Enes Kanter: four years, $70 million
Like Asik’s contract, many people have hated on Kanter’s contract and for good reason. The Thunder will pay him $70 million over the next four years. This upcoming season, he will be among the top 20 highest paid players in the league, making him the third Oklahoma City player in the top 20 and, ironically, more expensive than James Harden. Kanter improved after the trade to OKC last year where he was able to showcase his offensive ability, averaging a double-double in points and rebounds. Ibaka was able to help hide some of his defensive liabilities, but not all, that would be an impossible task. Kanter is a liability on defense, especially when protecting the rim (considering he is a 6’11 big man, and his career high in blocks per game is 0.5).
Martell Webster: two years, $11 million
This may be a surprising one to many because Webster’s contract is not particularly large. He has 2yr/$11 million left on the contract he signed in 2013 that was 4yr/$22 million. But, considering his production, he is outrageously overpaid. Webster (ignoring his 2008-09 season, when he played 1 game and 5 minutes before getting hurt) averaged a career low in points (3.3), assists (.5) and rebounds (1.4). His career lows continue with his hideous 5.9 PER he posted this past year. Considering he is 28, which many consider to be around a player’s prime years, this was not the production the Wizards were expecting.
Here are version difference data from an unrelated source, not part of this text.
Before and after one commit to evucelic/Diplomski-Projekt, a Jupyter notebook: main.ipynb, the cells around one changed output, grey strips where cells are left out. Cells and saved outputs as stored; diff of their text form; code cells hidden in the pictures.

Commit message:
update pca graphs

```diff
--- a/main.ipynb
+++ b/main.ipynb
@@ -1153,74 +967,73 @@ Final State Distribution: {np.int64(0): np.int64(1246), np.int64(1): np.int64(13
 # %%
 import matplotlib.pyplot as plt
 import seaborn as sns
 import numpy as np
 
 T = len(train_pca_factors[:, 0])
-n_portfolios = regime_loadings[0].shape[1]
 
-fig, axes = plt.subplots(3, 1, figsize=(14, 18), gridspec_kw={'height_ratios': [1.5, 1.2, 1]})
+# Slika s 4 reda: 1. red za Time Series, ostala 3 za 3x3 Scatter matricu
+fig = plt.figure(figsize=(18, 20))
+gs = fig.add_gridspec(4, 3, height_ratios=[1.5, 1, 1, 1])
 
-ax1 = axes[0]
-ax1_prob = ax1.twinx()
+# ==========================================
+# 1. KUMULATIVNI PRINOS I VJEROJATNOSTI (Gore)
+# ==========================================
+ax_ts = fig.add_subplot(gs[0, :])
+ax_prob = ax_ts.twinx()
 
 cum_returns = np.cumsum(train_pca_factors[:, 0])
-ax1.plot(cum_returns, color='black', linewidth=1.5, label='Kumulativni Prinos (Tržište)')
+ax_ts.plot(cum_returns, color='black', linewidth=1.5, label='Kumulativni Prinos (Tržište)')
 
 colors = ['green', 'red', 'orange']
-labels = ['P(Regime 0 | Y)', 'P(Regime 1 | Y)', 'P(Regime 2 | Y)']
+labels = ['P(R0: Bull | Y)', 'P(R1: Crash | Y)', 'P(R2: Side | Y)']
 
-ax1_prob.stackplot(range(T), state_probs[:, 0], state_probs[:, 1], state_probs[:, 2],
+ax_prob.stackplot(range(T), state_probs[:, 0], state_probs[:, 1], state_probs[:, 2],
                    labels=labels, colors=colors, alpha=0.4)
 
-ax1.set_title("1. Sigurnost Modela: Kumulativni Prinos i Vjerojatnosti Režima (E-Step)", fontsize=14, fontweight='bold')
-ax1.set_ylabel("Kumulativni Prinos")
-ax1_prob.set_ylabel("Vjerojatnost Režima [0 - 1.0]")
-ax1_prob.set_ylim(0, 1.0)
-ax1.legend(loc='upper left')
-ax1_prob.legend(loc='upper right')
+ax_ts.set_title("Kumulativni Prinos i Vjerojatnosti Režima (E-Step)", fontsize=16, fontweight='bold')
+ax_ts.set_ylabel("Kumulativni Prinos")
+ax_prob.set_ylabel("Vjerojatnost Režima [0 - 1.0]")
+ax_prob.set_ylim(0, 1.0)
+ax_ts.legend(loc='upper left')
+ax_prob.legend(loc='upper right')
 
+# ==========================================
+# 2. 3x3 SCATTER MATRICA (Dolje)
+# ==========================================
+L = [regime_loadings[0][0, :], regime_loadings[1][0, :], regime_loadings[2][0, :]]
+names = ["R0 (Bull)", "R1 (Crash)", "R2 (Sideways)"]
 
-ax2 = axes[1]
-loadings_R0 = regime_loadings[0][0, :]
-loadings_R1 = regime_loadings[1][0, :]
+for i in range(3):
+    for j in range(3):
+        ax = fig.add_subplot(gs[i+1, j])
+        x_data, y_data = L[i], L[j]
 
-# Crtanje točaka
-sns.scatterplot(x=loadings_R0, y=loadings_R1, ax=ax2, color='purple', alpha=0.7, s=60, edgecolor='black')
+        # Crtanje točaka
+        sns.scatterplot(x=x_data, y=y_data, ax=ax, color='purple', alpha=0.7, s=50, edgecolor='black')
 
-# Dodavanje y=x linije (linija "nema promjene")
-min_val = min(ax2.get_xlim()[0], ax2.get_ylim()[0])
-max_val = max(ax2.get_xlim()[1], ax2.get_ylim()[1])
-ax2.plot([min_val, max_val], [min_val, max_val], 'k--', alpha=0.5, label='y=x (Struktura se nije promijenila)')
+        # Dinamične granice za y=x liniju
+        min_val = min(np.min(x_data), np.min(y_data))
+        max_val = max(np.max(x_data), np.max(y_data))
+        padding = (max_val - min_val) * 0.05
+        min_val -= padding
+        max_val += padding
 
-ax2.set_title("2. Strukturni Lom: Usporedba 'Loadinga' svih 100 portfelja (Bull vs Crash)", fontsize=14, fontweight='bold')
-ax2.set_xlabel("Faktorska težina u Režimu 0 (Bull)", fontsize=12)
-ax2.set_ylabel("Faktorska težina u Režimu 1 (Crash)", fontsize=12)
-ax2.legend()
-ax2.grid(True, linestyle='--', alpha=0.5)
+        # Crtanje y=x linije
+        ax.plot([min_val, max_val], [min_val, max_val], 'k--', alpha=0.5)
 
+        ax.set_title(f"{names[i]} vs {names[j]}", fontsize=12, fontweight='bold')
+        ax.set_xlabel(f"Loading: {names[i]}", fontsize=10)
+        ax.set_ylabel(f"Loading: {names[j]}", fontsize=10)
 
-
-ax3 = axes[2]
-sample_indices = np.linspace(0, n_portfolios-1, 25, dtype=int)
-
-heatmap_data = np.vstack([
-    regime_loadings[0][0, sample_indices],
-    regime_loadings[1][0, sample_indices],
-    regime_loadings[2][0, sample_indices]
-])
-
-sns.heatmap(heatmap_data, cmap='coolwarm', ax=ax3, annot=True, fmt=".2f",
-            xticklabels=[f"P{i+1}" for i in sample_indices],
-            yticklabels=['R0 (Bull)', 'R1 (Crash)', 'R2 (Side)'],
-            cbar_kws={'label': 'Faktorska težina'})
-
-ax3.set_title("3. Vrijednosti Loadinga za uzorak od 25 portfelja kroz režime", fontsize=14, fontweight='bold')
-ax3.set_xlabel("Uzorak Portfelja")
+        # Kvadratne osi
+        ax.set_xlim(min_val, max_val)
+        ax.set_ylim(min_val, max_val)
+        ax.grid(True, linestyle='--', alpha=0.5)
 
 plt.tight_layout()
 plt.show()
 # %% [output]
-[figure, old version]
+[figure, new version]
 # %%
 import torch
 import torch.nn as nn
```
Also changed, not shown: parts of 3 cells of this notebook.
Washington seems to find themselves featured in this article quite a bit; I may want to rename the article: The Wizard’s Poor Decisions.
Spencer Hawes: three years, $17 million (3rd year player option)
Cory Joseph: four years, $29 million (4th year player option)
Corey Brewer: three years, $23 million